How does the body protect itself from disease and infection?
The immune system and blood cells. If germs get through the skin or mucous membranes, the job of protecting the body shifts to your immune system. Your immune system is a complex network of cells, signals, and organs that work together to help kill germs that cause infections.
Skin, tears and mucus are part of the first line of defence in fighting infection. They help to protect us against invading pathogens. You have beneficial bacteria growing on your skin, in your bowel and other places in the body (such as the mouth and the gut) that stop other harmful bacteria from taking over.

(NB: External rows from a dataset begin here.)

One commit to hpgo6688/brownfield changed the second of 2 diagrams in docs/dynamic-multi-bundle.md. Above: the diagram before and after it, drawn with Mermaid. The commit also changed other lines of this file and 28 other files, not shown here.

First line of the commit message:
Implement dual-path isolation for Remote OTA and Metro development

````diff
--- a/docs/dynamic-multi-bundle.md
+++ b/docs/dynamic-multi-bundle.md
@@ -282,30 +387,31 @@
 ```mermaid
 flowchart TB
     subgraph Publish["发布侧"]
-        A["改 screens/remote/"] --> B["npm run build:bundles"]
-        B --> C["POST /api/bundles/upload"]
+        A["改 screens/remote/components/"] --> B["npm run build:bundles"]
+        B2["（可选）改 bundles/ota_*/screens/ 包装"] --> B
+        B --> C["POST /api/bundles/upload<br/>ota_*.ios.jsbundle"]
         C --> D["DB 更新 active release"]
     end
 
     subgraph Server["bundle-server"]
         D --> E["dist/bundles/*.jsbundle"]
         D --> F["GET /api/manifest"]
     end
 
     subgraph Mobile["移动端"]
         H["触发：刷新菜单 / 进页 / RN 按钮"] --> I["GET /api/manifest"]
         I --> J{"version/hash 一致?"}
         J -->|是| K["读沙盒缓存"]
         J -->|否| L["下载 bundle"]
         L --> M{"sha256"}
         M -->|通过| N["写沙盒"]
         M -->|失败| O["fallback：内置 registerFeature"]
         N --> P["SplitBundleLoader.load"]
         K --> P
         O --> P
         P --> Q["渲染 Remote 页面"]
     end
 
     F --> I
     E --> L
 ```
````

- Your body uses white blood cells to fight off the bacteria and viruses that invade your body and make you sick. The white blood cell is attracted to the bacteria because proteins called antibodies have marked the bacteria for destruction. These antibodies are specific for disease-causing bacteria and viruses.
- The blood has several types of white blood cells including neutrophils, bands, eosinophils, basophils, monocytes and lymphocytes. Each fights infection in a different way. Neutrophils, for example, are one of the body's main defenses against bacteria. Neutrophils kill bacteria by ingesting them.
- So, without further ado, here are the five most common infectious diseases.
- Hepatitis-B. According to current statistics, hepatitis-B is the most common infectious disease in the world, affecting some 2 billion people -- that's more than one-quarter of the world's population.
Updated: 2nd October 2019